Utica's small lots and pedestrian-orientated, in-place infrastructure could provide ideal places for small start-ups or mom-and-pop businesses -- in short supply in the suburbs -- if the infrastructure's original functioning could be restored and preserved. There would be no need to artificially create business incubators at taxpayer expense in fancy industrial parks when the entire city could act as an incubator.  

State officials, City officials and local media need to realize that Utica cannot and should not be remade to meet some surburban ideal.  Utica has a different niche.  The sooner that niche is recognized, the sooner a real renaissance may begin.
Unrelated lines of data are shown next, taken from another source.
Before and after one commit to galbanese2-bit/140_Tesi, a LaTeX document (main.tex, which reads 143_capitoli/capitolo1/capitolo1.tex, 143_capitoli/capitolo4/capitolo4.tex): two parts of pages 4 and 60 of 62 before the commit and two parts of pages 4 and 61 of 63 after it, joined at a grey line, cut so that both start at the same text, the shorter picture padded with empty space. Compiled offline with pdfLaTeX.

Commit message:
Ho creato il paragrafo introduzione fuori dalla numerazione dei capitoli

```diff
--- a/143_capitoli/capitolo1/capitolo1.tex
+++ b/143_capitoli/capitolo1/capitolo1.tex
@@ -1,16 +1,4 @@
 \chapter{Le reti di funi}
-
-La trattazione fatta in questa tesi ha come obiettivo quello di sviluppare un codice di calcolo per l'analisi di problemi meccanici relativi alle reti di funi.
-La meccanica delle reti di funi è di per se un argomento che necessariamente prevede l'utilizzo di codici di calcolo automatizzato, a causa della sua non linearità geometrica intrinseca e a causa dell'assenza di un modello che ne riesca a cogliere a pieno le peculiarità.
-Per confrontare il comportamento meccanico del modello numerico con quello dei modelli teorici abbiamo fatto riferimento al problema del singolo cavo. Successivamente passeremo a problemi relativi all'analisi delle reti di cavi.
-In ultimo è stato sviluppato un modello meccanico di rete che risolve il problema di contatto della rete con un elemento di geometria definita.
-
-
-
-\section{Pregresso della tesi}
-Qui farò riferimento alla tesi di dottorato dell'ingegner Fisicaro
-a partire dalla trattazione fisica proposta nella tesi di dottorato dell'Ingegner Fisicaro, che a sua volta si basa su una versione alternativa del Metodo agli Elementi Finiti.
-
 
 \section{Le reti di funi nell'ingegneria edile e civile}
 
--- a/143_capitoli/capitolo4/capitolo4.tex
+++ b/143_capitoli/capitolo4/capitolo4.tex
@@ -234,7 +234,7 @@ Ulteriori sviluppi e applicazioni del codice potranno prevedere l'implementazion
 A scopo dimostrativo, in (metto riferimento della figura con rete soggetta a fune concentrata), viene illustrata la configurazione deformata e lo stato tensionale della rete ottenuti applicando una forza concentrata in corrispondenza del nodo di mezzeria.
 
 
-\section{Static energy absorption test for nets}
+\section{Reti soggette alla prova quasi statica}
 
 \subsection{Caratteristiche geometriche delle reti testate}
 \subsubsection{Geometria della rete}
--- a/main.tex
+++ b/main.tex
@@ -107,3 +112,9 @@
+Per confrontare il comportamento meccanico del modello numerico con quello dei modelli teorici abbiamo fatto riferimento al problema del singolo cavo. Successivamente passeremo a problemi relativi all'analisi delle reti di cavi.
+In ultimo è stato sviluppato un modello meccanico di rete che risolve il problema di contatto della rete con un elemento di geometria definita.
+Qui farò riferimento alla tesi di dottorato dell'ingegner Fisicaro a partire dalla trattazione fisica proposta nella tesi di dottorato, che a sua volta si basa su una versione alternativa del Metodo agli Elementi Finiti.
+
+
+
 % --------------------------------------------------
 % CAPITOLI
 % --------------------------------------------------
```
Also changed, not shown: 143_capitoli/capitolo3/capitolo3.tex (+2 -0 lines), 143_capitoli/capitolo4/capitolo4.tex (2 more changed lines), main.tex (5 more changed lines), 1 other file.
Anonymous said...

Very well put, Strike!

Anonymous said...

As usual, your insightful comments are on the mark - I don't see how an interchange equivalent to the 840/commercial drive adds any value to the urban landscape. It is in fact the suburbanization of Utica, a detraction to the environment and totally out of character with the scale of the city.

The arterial project's demolition of the Fay Street warehouse and subsequent realignment of the arterial strip the immediate area of its architectural interest. In my humble opinion a better project is to keep the arterial at grade in its current alignment, slow traffic so travelers have time to observe their surroundings and and add traffic controls for left turns. In concept, make it it a boulevard, revitalize the warehouse by installing the Irish center on the ground floor and apartments on the upper level.

RPP said...

The above "boulevard" concept is the most interesting I've heard for quite awhile. It represents the kind of thinking the area needs since it fits reality.